_PROBLEM TO SOLVE_: The word "label" may appear in some lines of the data; copy every such line.

_INPUT DATA_:
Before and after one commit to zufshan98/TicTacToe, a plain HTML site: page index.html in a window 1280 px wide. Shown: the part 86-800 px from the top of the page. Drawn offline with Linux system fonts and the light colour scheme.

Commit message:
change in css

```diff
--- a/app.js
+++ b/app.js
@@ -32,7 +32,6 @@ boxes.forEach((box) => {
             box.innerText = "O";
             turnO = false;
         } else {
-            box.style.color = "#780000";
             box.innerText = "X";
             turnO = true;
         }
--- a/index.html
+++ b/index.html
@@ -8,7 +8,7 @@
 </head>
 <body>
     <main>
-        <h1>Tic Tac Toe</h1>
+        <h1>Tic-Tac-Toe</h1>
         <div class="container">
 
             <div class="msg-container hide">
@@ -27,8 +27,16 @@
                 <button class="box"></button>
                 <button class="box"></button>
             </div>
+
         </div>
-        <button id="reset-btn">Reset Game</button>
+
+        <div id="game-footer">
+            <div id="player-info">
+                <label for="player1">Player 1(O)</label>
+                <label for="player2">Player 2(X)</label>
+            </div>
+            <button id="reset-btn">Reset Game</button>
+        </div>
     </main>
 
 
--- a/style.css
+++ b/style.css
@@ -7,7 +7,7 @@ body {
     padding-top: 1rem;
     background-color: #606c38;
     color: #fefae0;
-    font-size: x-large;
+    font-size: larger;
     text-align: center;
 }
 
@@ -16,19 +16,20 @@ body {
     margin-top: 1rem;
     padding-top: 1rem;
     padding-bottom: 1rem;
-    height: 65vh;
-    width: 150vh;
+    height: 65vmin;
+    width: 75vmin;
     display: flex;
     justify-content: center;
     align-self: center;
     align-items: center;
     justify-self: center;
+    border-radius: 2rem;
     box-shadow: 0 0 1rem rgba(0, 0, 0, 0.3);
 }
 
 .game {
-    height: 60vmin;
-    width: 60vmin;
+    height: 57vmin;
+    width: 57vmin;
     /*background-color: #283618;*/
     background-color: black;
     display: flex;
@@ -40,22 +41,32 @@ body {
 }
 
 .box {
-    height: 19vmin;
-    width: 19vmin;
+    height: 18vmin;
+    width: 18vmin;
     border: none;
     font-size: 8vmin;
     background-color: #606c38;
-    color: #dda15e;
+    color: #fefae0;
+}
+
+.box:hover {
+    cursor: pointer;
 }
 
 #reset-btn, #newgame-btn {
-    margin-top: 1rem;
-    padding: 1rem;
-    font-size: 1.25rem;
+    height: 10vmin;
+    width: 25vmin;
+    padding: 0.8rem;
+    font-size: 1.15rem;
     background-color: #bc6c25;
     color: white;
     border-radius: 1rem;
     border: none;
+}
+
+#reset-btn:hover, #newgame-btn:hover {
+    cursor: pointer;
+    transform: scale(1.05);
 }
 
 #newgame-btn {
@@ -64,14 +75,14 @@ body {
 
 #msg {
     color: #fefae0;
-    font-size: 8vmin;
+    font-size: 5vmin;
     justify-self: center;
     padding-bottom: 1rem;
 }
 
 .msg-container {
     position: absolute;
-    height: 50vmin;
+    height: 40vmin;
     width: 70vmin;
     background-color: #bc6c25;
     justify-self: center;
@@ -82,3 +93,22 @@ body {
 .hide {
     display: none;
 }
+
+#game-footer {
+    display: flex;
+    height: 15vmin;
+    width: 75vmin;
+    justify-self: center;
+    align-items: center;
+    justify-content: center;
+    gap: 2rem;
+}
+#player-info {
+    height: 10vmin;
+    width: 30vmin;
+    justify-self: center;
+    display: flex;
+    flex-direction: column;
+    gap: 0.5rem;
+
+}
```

_TASK RESULT_:
+                <label for="player1">Player 1(O)</label>
+                <label for="player2">Player 2(X)</label>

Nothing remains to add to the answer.